Operating in a struggling economy in a market that appears to be losing revenue, Kavit Majithia analyses OTEGLOBE’s operations in Greece, the Balkans and south eastern Europe.
Given its geographical position in Europe, the Greek incumbent OTE Group has tended to follow a growth strategy that centres on investments in the Balkans and central and eastern Europe. These investments come from a long history of Greek enterprises investing in the region, and with the Greek economy again set to shrink a further 3% according to market watchers following the country’s economic crash last year, it is no surprise that the company continues to focus operations in other markets. OTE Group, 30% owned by Deutsche Telekom, announced in February 2011 that it will cut 120 jobs in the group’s largest domestic mobile unit Cosmote as part of a €32 million cost reduction programme, as operators again face another difficult year.
It is the group’s wholesale and international subsidiary OTEGLOBE that is growing, while its parent company continues to struggle in its home market.

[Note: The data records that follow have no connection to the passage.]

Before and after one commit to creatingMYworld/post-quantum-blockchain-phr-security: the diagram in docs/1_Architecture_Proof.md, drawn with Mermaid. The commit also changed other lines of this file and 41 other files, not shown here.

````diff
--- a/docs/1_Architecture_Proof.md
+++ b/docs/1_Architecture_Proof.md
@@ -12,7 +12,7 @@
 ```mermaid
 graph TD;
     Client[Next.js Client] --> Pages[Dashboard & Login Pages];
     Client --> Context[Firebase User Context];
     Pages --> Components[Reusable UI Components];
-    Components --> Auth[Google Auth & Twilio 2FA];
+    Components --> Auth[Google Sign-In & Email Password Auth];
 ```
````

OTEGLOBE claims to be the only backbone provider in the region that offers four different routes for data traffic through its TransBalkan Network (TBN), linking Greece to the west and its Greece Western Europe Network (GWEN), which goes through Italy and is composed of four network rings. To expand its network interface further and given its geographical position, there are plans to handle traffic through India and the Middle East. The company also has a prominent voice business and claims to handle over 3 billion minutes yearly, with bilateral agreements with over 150 carriers. As a member of the i3 forum, OTEGLOBE also has a commitment to promote interconnection with over 30 carriers to construct a business model for voice that will emerge from old IP technologies.
“We are very well positioned to handle data traffic to and from the Middle East because we are nearest to the region,” says Dino Andreou, CEO at OTEGLOBE. “We are far better positioned than Italy and France, and considering most networks go through these regions and through the Mediterranean, it is imperative we capitalise on our geographical position to capture part of the vast amount of traffic to pass through Greece and western Europe.”
Investment in the Balkans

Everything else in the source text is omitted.